**PROBLEM REQUIREMENTS**
Find every line in the records below that contains "Horaire", and copy it.

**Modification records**
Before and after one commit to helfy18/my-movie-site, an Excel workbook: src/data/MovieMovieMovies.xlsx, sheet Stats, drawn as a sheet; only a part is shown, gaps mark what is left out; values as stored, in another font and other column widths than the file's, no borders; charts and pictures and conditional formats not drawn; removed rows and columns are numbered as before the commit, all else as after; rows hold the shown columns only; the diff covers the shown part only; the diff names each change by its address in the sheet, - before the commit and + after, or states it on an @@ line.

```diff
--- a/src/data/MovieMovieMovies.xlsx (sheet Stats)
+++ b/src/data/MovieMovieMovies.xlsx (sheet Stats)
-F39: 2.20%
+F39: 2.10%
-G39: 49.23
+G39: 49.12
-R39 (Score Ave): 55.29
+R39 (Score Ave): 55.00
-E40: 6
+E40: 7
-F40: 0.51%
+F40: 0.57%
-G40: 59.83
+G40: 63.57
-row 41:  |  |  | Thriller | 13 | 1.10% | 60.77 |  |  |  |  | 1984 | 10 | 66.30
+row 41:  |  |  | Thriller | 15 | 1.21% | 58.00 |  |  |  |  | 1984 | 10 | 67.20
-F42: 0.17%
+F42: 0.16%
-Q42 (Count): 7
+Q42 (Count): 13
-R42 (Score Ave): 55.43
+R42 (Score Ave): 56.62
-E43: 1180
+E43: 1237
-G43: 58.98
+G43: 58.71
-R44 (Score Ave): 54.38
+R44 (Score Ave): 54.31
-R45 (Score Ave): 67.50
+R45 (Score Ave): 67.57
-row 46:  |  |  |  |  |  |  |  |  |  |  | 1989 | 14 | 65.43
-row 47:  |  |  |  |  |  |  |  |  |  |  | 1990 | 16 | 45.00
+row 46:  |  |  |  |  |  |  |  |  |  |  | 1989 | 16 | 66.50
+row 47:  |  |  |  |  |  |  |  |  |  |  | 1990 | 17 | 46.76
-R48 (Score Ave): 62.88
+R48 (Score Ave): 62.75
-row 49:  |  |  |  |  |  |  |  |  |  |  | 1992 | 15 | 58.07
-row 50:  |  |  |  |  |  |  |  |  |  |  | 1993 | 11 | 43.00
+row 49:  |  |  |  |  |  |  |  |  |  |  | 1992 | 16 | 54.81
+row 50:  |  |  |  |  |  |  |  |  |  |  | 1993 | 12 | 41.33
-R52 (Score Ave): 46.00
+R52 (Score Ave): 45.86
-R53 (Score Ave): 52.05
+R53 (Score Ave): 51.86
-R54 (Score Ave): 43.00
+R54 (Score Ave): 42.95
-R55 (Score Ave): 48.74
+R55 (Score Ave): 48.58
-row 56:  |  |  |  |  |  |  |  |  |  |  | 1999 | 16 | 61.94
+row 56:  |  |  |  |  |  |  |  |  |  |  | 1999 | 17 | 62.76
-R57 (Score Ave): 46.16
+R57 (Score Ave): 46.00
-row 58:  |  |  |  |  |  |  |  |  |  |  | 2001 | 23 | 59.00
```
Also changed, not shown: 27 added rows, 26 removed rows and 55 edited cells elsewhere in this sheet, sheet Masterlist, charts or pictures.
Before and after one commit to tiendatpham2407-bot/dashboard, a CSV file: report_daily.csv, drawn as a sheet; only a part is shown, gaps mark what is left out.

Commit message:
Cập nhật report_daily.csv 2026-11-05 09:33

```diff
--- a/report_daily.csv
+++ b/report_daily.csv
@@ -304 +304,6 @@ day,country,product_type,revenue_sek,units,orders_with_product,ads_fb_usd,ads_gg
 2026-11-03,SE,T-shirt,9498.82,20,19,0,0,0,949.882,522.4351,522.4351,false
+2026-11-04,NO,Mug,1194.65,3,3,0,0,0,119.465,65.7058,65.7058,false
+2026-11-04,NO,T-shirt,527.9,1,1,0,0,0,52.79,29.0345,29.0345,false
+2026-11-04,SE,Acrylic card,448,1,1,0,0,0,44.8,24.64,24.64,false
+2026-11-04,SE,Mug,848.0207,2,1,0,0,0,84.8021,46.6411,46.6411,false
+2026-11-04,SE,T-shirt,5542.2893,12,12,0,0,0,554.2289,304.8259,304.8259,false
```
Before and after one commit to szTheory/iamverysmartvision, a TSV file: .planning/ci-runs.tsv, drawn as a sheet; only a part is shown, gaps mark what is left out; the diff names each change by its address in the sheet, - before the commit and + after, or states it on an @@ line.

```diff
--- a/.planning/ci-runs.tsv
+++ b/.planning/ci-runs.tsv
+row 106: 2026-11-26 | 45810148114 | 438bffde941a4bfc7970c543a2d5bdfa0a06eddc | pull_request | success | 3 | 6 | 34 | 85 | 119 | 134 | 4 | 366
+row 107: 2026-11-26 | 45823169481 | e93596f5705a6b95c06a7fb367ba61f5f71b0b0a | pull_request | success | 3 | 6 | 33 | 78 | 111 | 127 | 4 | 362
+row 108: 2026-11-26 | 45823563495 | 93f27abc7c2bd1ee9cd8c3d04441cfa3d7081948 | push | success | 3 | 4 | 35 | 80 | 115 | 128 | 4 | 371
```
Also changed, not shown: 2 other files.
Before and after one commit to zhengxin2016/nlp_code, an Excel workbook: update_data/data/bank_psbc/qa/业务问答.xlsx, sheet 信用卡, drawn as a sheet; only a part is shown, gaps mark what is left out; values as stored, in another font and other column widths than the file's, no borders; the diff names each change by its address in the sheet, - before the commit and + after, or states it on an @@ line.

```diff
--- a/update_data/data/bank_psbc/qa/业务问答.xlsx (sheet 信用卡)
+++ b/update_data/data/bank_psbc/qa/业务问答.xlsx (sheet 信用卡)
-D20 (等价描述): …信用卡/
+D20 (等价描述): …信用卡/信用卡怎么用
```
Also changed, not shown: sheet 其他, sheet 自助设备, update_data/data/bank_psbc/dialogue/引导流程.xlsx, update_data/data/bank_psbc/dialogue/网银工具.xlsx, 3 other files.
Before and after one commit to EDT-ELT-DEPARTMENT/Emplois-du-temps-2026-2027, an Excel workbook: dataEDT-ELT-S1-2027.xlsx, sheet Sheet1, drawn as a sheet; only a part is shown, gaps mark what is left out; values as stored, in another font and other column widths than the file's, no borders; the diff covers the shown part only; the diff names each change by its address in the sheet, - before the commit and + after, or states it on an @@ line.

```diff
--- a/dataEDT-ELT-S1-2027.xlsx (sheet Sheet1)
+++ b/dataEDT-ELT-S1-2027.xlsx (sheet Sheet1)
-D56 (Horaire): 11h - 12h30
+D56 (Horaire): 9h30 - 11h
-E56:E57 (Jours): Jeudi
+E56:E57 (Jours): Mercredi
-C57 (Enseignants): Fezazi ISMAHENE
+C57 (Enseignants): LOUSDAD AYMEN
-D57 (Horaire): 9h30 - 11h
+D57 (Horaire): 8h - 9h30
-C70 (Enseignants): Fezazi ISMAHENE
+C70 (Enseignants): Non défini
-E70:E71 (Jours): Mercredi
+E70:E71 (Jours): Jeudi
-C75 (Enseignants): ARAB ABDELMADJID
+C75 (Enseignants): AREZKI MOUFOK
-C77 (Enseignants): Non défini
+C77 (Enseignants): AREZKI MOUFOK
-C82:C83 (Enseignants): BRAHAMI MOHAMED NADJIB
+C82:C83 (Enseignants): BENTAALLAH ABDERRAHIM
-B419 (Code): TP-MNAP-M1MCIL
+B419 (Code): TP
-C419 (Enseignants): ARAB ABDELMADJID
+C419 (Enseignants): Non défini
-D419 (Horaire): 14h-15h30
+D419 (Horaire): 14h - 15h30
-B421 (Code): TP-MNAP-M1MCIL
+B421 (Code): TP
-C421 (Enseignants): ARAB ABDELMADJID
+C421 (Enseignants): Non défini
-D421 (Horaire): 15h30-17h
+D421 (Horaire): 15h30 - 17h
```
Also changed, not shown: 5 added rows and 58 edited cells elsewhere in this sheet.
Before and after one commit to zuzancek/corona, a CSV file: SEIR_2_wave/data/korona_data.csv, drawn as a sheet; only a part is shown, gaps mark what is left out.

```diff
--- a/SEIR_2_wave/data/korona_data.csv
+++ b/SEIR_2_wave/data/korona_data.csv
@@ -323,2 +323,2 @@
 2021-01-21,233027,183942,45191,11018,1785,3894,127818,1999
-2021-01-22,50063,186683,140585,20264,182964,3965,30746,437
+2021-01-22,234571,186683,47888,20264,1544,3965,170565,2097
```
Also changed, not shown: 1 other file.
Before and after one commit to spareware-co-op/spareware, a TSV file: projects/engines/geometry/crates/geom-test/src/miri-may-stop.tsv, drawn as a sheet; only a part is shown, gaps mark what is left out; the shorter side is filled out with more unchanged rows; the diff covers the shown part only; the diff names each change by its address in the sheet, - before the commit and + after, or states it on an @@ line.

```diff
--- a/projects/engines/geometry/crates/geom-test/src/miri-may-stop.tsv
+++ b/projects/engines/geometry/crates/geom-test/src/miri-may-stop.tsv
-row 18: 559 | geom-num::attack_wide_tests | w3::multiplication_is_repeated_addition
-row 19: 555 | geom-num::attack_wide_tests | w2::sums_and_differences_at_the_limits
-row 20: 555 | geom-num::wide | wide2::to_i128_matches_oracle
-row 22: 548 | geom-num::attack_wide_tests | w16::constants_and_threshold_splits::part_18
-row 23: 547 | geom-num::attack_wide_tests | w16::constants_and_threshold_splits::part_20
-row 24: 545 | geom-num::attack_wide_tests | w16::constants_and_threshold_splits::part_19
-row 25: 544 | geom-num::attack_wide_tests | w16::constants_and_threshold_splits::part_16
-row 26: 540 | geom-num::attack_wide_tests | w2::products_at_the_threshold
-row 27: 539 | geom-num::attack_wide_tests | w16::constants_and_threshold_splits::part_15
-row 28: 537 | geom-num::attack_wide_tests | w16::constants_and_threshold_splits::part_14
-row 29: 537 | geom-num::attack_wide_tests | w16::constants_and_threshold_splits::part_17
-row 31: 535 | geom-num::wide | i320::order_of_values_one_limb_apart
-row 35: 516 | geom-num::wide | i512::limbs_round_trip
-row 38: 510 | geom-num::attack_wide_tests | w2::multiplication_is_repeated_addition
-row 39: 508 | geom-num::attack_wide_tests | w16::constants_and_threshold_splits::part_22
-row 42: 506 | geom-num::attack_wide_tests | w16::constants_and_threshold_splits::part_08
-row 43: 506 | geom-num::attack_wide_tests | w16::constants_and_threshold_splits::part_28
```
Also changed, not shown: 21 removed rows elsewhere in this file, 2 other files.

**SOLUTION FOR THIS EXERCISE**
-D56 (Horaire): 11h - 12h30
+D56 (Horaire): 9h30 - 11h
-D57 (Horaire): 9h30 - 11h
+D57 (Horaire): 8h - 9h30
-D419 (Horaire): 14h-15h30
+D419 (Horaire): 14h - 15h30
-D421 (Horaire): 15h30-17h
+D421 (Horaire): 15h30 - 17h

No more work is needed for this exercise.